A problem with student loans comes creeping into view five to seven years after graduate school, when deferments are no longer applicable and daily expenses begin to pile up. That's when the load of tens of thousands of dollars starts settling in on your shoulders to be managed over the next forty years of your professional life. It becomes real after you get your first job because your check will seem to shrink quickly. The problems you will face in graduate school are cost of living, transportation, extraneous school related costs, and possibly tuition.
Large student loans can take you away from beginning the life you dreamed of before entering graduate school, limiting your options of employment, or even places to live. Debt in general is dangerous, but an unsubsidized loan is worse. What can be done?
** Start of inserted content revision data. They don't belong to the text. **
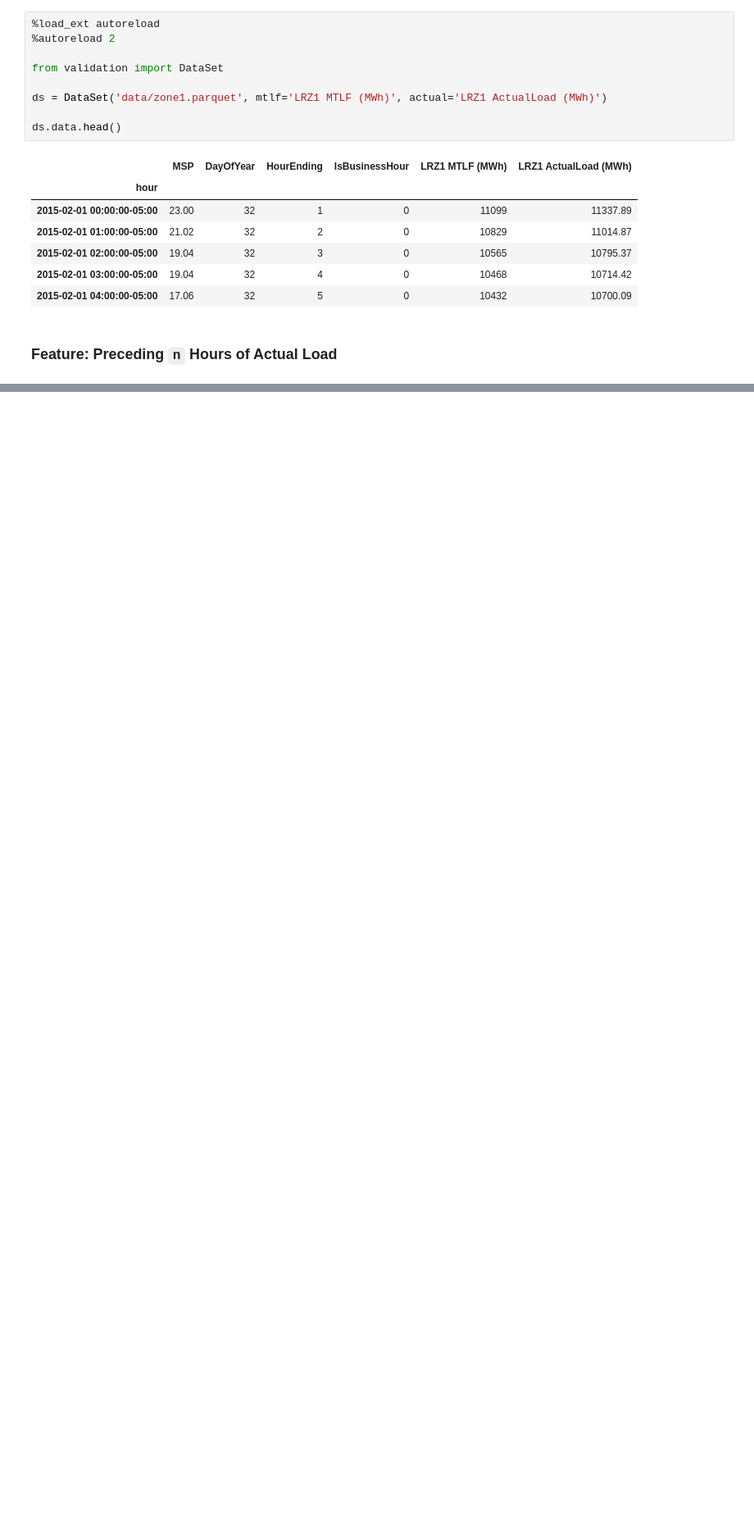
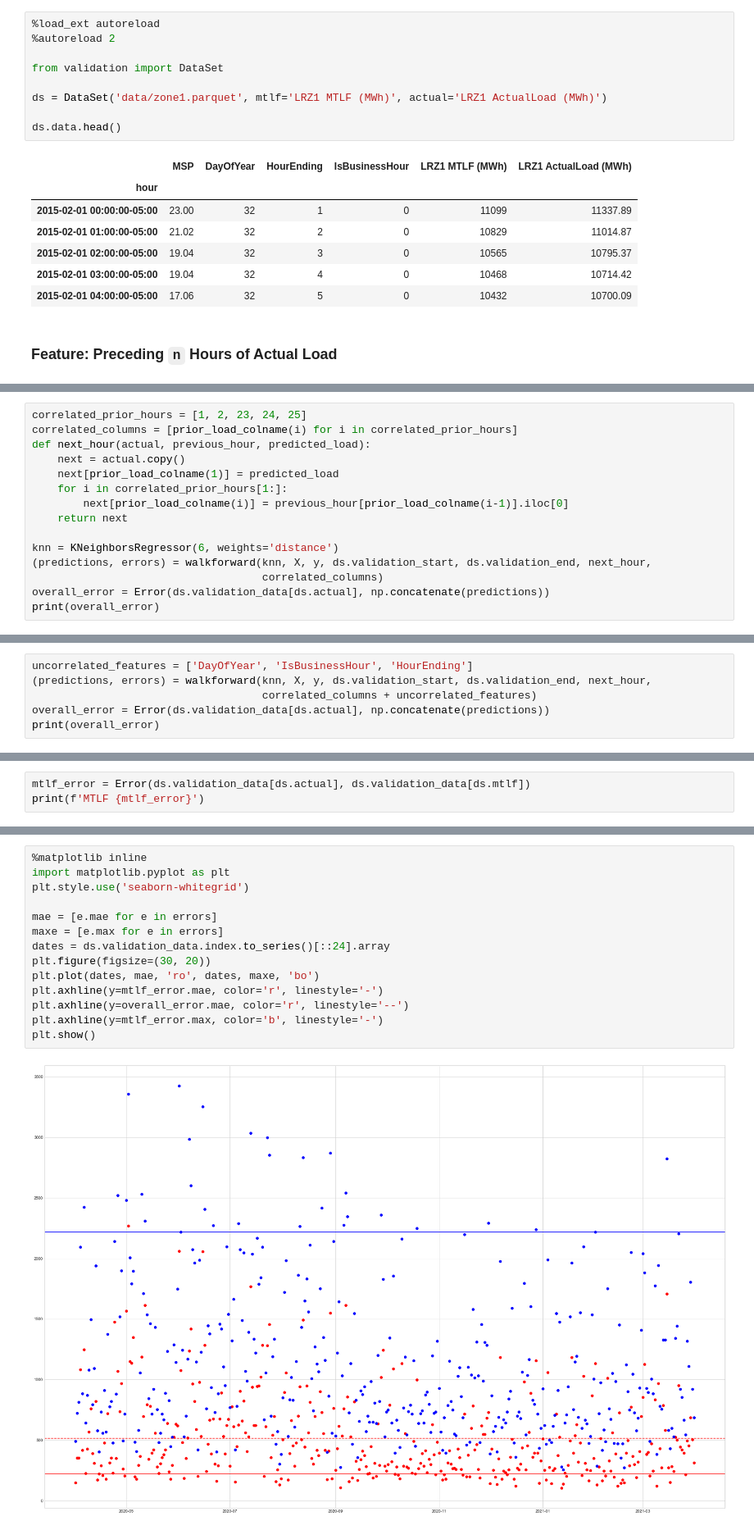
Before and after one commit to caindy/mml, a Jupyter notebook: 03_explore_features.ipynb, the cells around one changed output, grey strips where cells are left out. Shown at 82% size. Cells and saved outputs as stored; diff of their text form; blank space fills up the shorter version.

```diff
--- a/03_explore_features.ipynb
+++ b/03_explore_features.ipynb
@@ -91,0 +126,15 @@ print(overall_error)
+# %%
+correlated_prior_hours = [1, 2, 23, 24, 25]
+correlated_columns = [prior_load_colname(i) for i in correlated_prior_hours]
+def next_hour(actual, previous_hour, predicted_load):
+    next = actual.copy()
+    next[prior_load_colname(1)] = predicted_load
+    for i in correlated_prior_hours[1:]:
+        next[prior_load_colname(i)] = previous_hour[prior_load_colname(i-1)].iloc[0]
+    return next
+
+knn = KNeighborsRegressor(6, weights='distance')
+(predictions, errors) = walkforward(knn, X, y, ds.validation_start, ds.validation_end, next_hour,
+                                    correlated_columns)
+overall_error = Error(ds.validation_data[ds.actual], np.concatenate(predictions))
+print(overall_error)
@@ -91,0 +143,6 @@ print(overall_error)
+# %%
+uncorrelated_features = ['DayOfYear', 'IsBusinessHour', 'HourEnding']
+(predictions, errors) = walkforward(knn, X, y, ds.validation_start, ds.validation_end, next_hour,
+                                    correlated_columns + uncorrelated_features)
+overall_error = Error(ds.validation_data[ds.actual], np.concatenate(predictions))
+print(overall_error)
@@ -91,0 +151,3 @@ print(overall_error)
+# %%
+mtlf_error = Error(ds.validation_data[ds.actual], ds.validation_data[ds.mtlf])
+print(f'MTLF {mtlf_error}')
@@ -91,0 +158,16 @@ print(overall_error)
+# %%
+%matplotlib inline
+import matplotlib.pyplot as plt
+plt.style.use('seaborn-whitegrid')
+
+mae = [e.mae for e in errors]
+maxe = [e.max for e in errors]
+dates = ds.validation_data.index.to_series()[::24].array
+plt.figure(figsize=(30, 20))
+plt.plot(dates, mae, 'ro', dates, maxe, 'bo')
+plt.axhline(y=mtlf_error.mae, color='r', linestyle='-')
+plt.axhline(y=overall_error.mae, color='r', linestyle='--')
+plt.axhline(y=mtlf_error.max, color='b', linestyle='-')
+plt.show()
+# %% [output]
+[figure, added]
```
Also changed, not shown: parts of 12 cells of this notebook, 1 other file.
First, know the financial terrain. It is expensive, with some places more expensive than others (Chicago, IL was very different than Edinburg, TX). Here are a couple of suggestions. Focus on minimizing your need for loans by earning a trade beforehand. For example, after finishing your high school degree, you can be financially prepared for college if you can earn a certificate or Associate's degree in a trade prior to attending a university. Many high schools now offer classes for earning an Associate's degree prior to graduation. By doing so, you will be able to find a better paying job that can offset the overall costs of attending a state university. And if you can earn an Associate's degree without paying a dime, you are in the lead. I had a specialized master's degree before beginning my PhD program, but did not capitalize on the option of working part-time as a school psychologist. As a colleague in my PhD program sarcastically said to me during a presentation on the salary of a school psychologist "you are not a very smart man are you?"
Tomorrow Part 2